### EXERCISE INSTRUCTIONS
Show every line from the entries that follow which holds the word "margin".
==================================================
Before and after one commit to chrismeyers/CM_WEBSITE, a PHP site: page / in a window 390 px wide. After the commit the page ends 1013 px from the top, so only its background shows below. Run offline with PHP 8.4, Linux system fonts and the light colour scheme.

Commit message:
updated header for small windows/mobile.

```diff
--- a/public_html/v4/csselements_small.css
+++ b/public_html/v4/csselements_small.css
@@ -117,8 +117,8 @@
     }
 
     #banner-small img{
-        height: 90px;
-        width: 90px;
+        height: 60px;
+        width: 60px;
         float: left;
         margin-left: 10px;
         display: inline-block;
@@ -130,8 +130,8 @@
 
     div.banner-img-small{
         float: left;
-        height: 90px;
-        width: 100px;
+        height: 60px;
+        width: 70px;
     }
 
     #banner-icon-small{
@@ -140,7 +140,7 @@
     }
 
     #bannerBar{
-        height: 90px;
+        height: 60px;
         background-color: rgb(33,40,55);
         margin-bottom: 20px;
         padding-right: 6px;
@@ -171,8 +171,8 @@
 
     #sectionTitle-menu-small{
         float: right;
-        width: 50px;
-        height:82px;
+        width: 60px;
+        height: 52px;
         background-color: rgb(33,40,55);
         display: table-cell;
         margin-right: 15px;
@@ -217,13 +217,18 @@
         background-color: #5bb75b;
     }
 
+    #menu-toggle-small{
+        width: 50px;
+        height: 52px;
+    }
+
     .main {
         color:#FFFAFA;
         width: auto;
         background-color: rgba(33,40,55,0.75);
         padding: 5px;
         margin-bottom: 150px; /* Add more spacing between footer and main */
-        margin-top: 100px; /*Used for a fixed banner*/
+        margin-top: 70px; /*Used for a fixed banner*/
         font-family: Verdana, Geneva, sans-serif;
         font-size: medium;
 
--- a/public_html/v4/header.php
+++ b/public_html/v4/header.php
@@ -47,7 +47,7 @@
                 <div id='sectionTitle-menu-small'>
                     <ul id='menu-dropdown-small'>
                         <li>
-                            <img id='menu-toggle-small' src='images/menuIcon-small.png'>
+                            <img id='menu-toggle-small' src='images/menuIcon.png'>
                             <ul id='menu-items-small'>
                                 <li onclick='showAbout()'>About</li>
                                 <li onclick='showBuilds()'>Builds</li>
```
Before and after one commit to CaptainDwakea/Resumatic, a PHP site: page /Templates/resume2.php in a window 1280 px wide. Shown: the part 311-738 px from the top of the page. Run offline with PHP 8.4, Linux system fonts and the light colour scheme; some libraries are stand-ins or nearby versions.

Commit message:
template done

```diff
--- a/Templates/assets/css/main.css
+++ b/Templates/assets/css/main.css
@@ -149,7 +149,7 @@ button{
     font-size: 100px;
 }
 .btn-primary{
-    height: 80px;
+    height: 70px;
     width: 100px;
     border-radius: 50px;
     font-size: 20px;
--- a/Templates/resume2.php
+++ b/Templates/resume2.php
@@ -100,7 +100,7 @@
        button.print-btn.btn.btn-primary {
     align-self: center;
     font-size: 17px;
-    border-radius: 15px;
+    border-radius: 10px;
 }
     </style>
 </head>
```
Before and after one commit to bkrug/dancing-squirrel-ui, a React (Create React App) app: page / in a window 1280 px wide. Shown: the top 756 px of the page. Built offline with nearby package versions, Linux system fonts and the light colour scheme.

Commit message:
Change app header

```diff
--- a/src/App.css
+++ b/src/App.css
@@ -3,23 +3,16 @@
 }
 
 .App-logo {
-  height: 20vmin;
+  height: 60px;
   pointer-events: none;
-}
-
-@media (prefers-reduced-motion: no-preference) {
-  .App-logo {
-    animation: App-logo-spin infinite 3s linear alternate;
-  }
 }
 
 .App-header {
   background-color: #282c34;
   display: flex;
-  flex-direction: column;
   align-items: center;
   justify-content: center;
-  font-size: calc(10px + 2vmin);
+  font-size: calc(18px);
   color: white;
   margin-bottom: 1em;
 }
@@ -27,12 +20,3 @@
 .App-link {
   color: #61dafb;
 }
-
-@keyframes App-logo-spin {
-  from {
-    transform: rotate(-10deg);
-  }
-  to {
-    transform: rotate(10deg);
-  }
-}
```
==================================================
### RESULT OF THE EXERCISE
         margin-left: 10px;
         margin-bottom: 20px;
         margin-right: 15px;
         margin-bottom: 150px; /* Add more spacing between footer and main */
-        margin-top: 100px; /*Used for a fixed banner*/
+        margin-top: 70px; /*Used for a fixed banner*/
   margin-bottom: 1em;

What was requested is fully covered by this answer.